While the volatility caused by the war in Ukraine has helped drive commodity trading profits, the surging prices have also placed a huge strain on the industry’s balance sheets.

The Bank for International Settlements recently highlighted Trafigura’s leverage levels and reliance on short-term funding in a report drawing attention to liquidity strains in commodity markets. The company’s average value-at-risk – a metric measuring how much it could lose on an average trading day – quadrupled to $199.8 million during the financial year.

As profits surge, commodities traders have been ploughing gains back into their businesses, in part to provide additional muscle to raise financing from banks. Trafigura added $7 billion of financing during the financial year, bringing its total credit lines to $73 billion. As profits soared, the company’s equity has almost doubled over the past two years, to $15.1 billion, it said on Thursday.

“We consider the current level more than adequate to support a $100 billion balance sheet, Mr Salmon said.

While Trafigura highlighted the record performance by its energy traders, its metals division was less successful, with operating profit down 24 per cent from the previous year. The company attributed the weaker performance to lockdowns in China and to a loss at its zinc smelting unit Nyrstar due to soaring energy costs. Nyrstar “has had a tough year”, Weir said. “The high energy prices have been very challenging.”

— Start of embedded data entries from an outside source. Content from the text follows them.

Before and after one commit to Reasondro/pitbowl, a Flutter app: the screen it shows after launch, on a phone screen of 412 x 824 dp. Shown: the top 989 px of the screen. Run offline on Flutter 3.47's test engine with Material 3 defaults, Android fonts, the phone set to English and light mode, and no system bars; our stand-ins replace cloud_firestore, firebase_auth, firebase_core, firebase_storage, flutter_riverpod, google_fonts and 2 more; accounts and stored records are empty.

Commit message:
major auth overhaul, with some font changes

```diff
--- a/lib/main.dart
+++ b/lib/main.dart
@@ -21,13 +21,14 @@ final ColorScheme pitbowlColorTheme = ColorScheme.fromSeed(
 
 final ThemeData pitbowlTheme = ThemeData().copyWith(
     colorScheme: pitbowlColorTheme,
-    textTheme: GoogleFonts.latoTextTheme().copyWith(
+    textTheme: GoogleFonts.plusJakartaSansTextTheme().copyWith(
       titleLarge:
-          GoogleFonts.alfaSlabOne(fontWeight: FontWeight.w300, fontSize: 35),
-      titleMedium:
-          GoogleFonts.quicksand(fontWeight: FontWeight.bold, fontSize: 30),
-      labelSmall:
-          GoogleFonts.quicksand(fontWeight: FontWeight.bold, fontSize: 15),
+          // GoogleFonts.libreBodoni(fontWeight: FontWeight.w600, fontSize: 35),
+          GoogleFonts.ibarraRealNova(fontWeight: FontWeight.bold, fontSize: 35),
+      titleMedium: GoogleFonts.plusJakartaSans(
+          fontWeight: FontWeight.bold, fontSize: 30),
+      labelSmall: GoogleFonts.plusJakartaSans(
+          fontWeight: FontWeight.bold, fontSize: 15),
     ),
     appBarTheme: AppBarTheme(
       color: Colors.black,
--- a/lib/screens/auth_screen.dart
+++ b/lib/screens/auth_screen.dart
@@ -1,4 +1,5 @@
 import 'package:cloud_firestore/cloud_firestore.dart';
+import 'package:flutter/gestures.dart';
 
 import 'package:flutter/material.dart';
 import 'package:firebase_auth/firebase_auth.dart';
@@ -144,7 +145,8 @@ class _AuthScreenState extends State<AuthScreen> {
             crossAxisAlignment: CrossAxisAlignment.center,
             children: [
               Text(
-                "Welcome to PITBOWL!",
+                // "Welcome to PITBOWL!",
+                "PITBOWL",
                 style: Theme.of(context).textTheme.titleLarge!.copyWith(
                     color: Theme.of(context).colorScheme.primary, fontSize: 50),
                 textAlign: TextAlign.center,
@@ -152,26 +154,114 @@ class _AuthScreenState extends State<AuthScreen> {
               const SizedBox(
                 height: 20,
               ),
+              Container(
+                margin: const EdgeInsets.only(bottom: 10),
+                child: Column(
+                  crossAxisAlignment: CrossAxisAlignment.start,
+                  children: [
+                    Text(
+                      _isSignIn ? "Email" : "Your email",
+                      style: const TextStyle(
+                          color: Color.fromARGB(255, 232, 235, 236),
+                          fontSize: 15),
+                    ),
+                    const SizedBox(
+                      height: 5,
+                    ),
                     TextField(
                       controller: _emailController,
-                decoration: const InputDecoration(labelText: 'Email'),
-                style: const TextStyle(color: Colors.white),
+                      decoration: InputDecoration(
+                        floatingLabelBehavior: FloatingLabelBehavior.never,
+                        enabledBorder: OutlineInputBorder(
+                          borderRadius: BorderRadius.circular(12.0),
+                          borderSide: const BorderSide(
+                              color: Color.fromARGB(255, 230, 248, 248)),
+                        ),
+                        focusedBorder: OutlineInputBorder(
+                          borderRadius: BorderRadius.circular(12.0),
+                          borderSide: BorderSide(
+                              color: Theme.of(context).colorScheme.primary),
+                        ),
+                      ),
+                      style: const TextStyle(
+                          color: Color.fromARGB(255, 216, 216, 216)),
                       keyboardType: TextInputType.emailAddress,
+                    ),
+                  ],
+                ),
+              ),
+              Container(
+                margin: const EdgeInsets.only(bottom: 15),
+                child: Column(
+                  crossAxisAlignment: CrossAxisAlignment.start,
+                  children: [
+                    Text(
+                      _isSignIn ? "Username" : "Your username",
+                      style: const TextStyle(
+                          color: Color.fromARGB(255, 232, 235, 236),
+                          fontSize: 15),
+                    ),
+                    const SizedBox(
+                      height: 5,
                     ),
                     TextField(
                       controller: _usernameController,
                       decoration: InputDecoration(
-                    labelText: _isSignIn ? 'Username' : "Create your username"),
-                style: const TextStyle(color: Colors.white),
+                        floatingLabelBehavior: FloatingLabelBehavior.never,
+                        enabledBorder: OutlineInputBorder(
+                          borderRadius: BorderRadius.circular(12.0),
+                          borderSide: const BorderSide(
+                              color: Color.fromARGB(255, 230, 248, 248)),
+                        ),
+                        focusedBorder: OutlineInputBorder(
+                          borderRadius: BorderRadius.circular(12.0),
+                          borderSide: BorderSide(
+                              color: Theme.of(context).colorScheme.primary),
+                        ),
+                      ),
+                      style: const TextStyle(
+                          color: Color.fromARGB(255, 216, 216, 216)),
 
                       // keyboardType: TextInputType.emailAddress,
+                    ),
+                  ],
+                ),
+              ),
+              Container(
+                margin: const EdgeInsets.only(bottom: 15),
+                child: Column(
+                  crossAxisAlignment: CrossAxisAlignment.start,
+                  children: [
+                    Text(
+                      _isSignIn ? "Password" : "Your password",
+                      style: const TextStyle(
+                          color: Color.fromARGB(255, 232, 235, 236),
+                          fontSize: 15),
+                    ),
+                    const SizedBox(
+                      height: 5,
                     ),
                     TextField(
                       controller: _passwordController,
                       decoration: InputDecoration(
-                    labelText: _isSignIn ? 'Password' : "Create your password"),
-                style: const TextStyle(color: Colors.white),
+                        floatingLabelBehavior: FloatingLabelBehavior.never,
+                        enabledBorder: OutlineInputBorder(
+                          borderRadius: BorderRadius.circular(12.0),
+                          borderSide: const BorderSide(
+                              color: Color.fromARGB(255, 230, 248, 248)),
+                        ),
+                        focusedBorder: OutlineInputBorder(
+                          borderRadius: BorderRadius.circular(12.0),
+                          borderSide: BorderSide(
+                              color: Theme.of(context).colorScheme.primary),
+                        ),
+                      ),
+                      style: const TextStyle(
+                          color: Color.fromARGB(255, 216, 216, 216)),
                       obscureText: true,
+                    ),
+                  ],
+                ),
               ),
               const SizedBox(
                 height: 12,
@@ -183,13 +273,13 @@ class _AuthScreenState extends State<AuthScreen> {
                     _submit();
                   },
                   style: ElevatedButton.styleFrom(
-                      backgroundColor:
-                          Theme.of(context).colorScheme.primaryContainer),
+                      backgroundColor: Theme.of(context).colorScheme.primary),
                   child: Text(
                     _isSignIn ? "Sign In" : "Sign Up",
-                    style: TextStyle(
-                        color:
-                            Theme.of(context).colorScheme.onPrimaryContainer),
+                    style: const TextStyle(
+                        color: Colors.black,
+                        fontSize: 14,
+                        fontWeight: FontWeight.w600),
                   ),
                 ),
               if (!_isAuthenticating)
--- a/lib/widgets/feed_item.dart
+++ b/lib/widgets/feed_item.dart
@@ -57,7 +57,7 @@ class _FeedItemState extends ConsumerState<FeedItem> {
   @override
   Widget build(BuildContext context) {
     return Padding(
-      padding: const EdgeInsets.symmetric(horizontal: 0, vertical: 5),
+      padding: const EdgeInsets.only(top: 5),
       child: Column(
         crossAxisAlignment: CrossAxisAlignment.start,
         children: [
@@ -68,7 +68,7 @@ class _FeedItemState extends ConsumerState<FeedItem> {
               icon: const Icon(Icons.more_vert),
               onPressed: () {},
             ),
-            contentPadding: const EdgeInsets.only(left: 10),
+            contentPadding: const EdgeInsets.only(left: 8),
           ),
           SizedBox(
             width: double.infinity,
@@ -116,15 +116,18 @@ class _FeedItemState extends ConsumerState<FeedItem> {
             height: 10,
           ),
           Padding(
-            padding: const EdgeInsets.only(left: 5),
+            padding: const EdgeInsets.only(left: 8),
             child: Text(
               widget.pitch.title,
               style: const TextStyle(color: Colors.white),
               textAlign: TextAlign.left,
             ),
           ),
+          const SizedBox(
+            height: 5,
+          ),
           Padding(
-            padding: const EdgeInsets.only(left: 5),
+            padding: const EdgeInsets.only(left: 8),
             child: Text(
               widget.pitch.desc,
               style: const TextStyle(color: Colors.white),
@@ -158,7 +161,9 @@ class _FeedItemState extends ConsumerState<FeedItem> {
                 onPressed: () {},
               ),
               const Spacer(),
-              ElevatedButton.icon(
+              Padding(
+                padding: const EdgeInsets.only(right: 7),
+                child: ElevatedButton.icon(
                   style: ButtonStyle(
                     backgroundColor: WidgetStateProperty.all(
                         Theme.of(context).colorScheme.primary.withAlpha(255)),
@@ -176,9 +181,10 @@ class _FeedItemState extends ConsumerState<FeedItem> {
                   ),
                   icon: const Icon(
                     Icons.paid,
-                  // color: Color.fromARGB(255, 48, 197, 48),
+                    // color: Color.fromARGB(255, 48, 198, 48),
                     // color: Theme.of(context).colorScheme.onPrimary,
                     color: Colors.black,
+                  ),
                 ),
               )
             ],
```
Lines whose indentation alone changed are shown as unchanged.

The total volume of commodities traded during the period declined after long-term contracts for Russian crude oil and products were terminated in the second half of the financial year as a result of international sanctions.

Trafigura’s accounts didn’t say how much it had received for the sale of its 10 per cent stake in Vostok Oil, Rosneft PJSC’s flagship Russian oil project, which it sold to little-known Nord Axis. in July. In its accounts, Trafigura said that it had recorded “no loss” on the exit from the investment, which it valued at $862 million at the end of September 2021. – Bloomberg